A state committee has made another attempt to break a deadlock over addressing climate change in Idaho classrooms.
But the last word in this three-year controversy belongs to Idaho lawmakers — who removed references to climate change from state science standards earlier this year.
The State Department of Education unveiled five new climate change standards on Friday, with wording designed to address lawmakers’ concerns. The new language suggests that “human intervention can mitigate potential issues with climate,” according to an SDE summary.
“All of the statements were updated to start with a focus on the solutions rather than just outlining the problems with human impacts on Earth’s systems,” the SDE said in its summary.
The 2017 Legislature removed five standards that reference climate change and human impact on the environment. Lawmakers suggested that the language did not address both sides of the debate over climate change, and did not consider the possibility that human activity can have a positive effect on global climate.
Lawmakers adopted the remaining science standards earlier this year. They went into effect on a temporary basis, and will be reviewed in full in 2018.

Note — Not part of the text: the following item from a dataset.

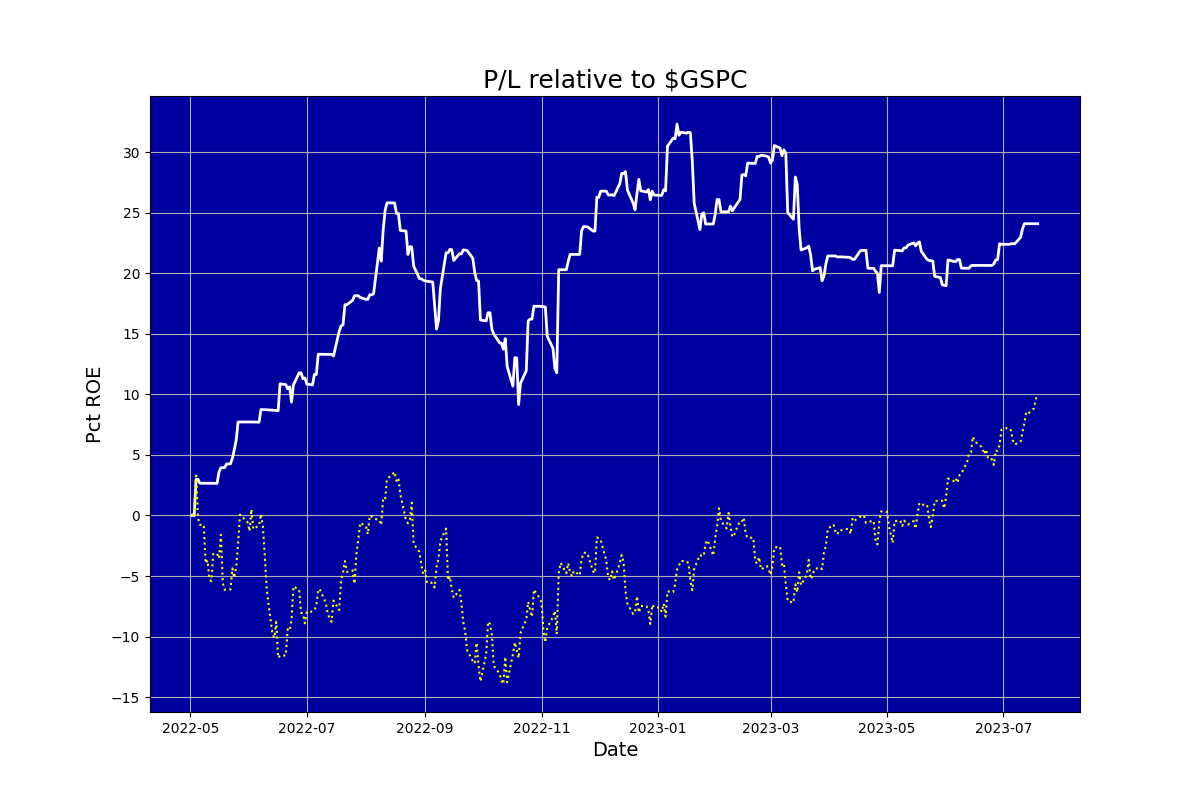
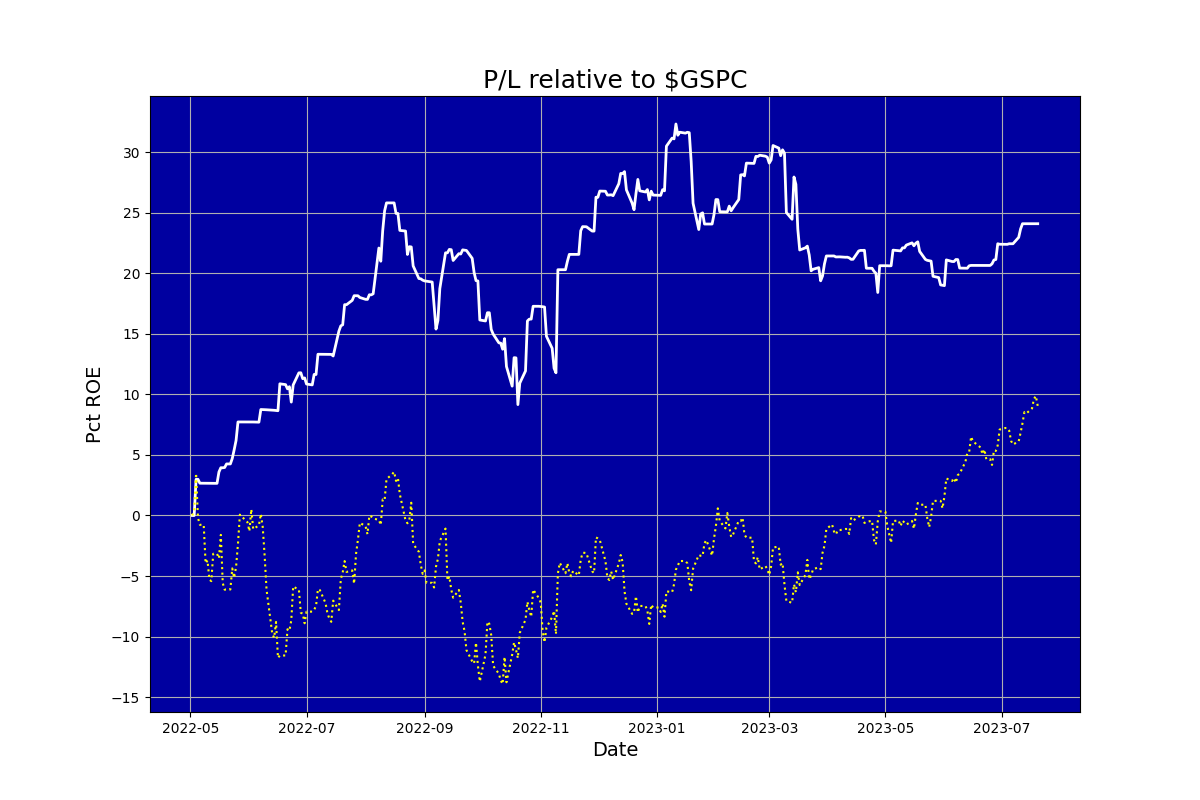
Updated

diff --git a/ig_report.html b/ig_report.html
@@ -1,1 +1,1 @@
-<html><body><center><h1>Auriel (never knowingly overbought)</h1></center><table cols=2><tr><td><img src=ig_pl.png></td><td><table cols=2><tr><td colspan=2><b><br>Snapshot</b></td></tr><tr><td>Last updated:&nbsp;&nbsp;&nbsp;</td><td>2023-07-19 15:53</td></tr><tr><td>Margin:&nbsp;&nbsp;&nbsp;</td><td>0.00</td></tr><tr><td>Cushion:&nbsp;&nbsp;&nbsp;</td><td>-33733.85</td></tr><tr><td>Last closed trade:&nbsp;&nbsp;&nbsp;</td><td>2023-07-12</td></tr><tr><td colspan=2><b><br>Positions</b></td></tr><tr><td>Mean days to new high:&nbsp;&nbsp;&nbsp;</td><td>13.96</td></tr><tr><td colspan=2><b><br>Trades</b></td></tr><tr><td>Traded days:&nbsp;&nbsp;&nbsp;</td><td>320</td></tr><tr><td>Profitable days pct:&nbsp;&nbsp;&nbsp;</td><td>37.50</td></tr><tr><td>Days beat S&P pct:&nbsp;&nbsp;&nbsp;</td><td>54.10</td></tr><tr><td>Profitable months pct:&nbsp;&nbsp;&nbsp;</td><td>66.67</td></tr><tr><td colspan=2><b><br>Performance</b></td></tr><tr><td>Pct median monthly ROE:&nbsp;&nbsp;&nbsp;</td><td>1.43</td></tr><tr><td>Pct annualised ROE:&nbsp;&nbsp;&nbsp;</td><td>18.82</td></tr><tr><td colspan=2><b><br>Risk</b></td></tr><tr><td>Volatility pct:&nbsp;&nbsp;&nbsp;</td><td>17.83</td></tr><tr><td>Benchmark volatility pct:&nbsp;&nbsp;&nbsp;</td><td>20.86</td></tr><tr><td>Sharpe ratio (RFR 5.0%):&nbsp;&nbsp;&nbsp;</td><td>0.87</td></tr><tr><td>Sortino ratio (RFR 5.0%):&nbsp;&nbsp;&nbsp;</td><td>1.18</td></tr><tr><td>Calmar ratio:&nbsp;&nbsp;&nbsp;</td><td>1.13</td></tr><tr><td>Worst drawdown pct:&nbsp;&nbsp;&nbsp;</td><td>-0.17</td></tr><tr><td>Recovery days from worst drawdown:&nbsp;&nbsp;&nbsp;</td><td>29.00</td></tr><tr><td>Beat benchmark +ve periods pct:&nbsp;&nbsp;&nbsp;</td><td>42.44</td></tr><tr><td>Beat benchmark -ve periods pct:&nbsp;&nbsp;&nbsp;</td><td>87.93</td></tr><tr><td>Correlation with benchmark:&nbsp;&nbsp;&nbsp;</td><td>0.35</td></tr></table></td></tr></table></body></html>
+<html><body><center><h1>Auriel (never knowingly overbought)</h1></center><table cols=2><tr><td><img src=ig_pl.png></td><td><table cols=2><tr><td colspan=2><b><br>Snapshot</b></td></tr><tr><td>Last updated:&nbsp;&nbsp;&nbsp;</td><td>2023-07-20 15:53</td></tr><tr><td>Margin:&nbsp;&nbsp;&nbsp;</td><td>0.00</td></tr><tr><td>Cushion:&nbsp;&nbsp;&nbsp;</td><td>-33733.85</td></tr><tr><td>Last closed trade:&nbsp;&nbsp;&nbsp;</td><td>2023-07-12</td></tr><tr><td colspan=2><b><br>Positions</b></td></tr><tr><td>Mean days to new high:&nbsp;&nbsp;&nbsp;</td><td>13.96</td></tr><tr><td colspan=2><b><br>Trades</b></td></tr><tr><td>Traded days:&nbsp;&nbsp;&nbsp;</td><td>321</td></tr><tr><td>Profitable days pct:&nbsp;&nbsp;&nbsp;</td><td>37.38</td></tr><tr><td>Days beat S&P pct:&nbsp;&nbsp;&nbsp;</td><td>54.58</td></tr><tr><td>Profitable months pct:&nbsp;&nbsp;&nbsp;</td><td>66.67</td></tr><tr><td colspan=2><b><br>Performance</b></td></tr><tr><td>Pct median monthly ROE:&nbsp;&nbsp;&nbsp;</td><td>1.43</td></tr><tr><td>Pct annualised ROE:&nbsp;&nbsp;&nbsp;</td><td>18.77</td></tr><tr><td colspan=2><b><br>Risk</b></td></tr><tr><td>Volatility pct:&nbsp;&nbsp;&nbsp;</td><td>17.80</td></tr><tr><td>Benchmark volatility pct:&nbsp;&nbsp;&nbsp;</td><td>20.84</td></tr><tr><td>Sharpe ratio (RFR 5.0%):&nbsp;&nbsp;&nbsp;</td><td>0.87</td></tr><tr><td>Sortino ratio (RFR 5.0%):&nbsp;&nbsp;&nbsp;</td><td>1.18</td></tr><tr><td>Calmar ratio:&nbsp;&nbsp;&nbsp;</td><td>1.13</td></tr><tr><td>Worst drawdown pct:&nbsp;&nbsp;&nbsp;</td><td>-0.17</td></tr><tr><td>Recovery days from worst drawdown:&nbsp;&nbsp;&nbsp;</td><td>29.00</td></tr><tr><td>Beat benchmark +ve periods pct:&nbsp;&nbsp;&nbsp;</td><td>42.16</td></tr><tr><td>Beat benchmark -ve periods pct:&nbsp;&nbsp;&nbsp;</td><td>87.93</td></tr><tr><td>Correlation with benchmark:&nbsp;&nbsp;&nbsp;</td><td>0.35</td></tr></table></td></tr></table></body></html>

After the legislative session, the SDE solicited public feedback online and held a series of six public meetings across the state. Then an SDE committee began working on a rewrite.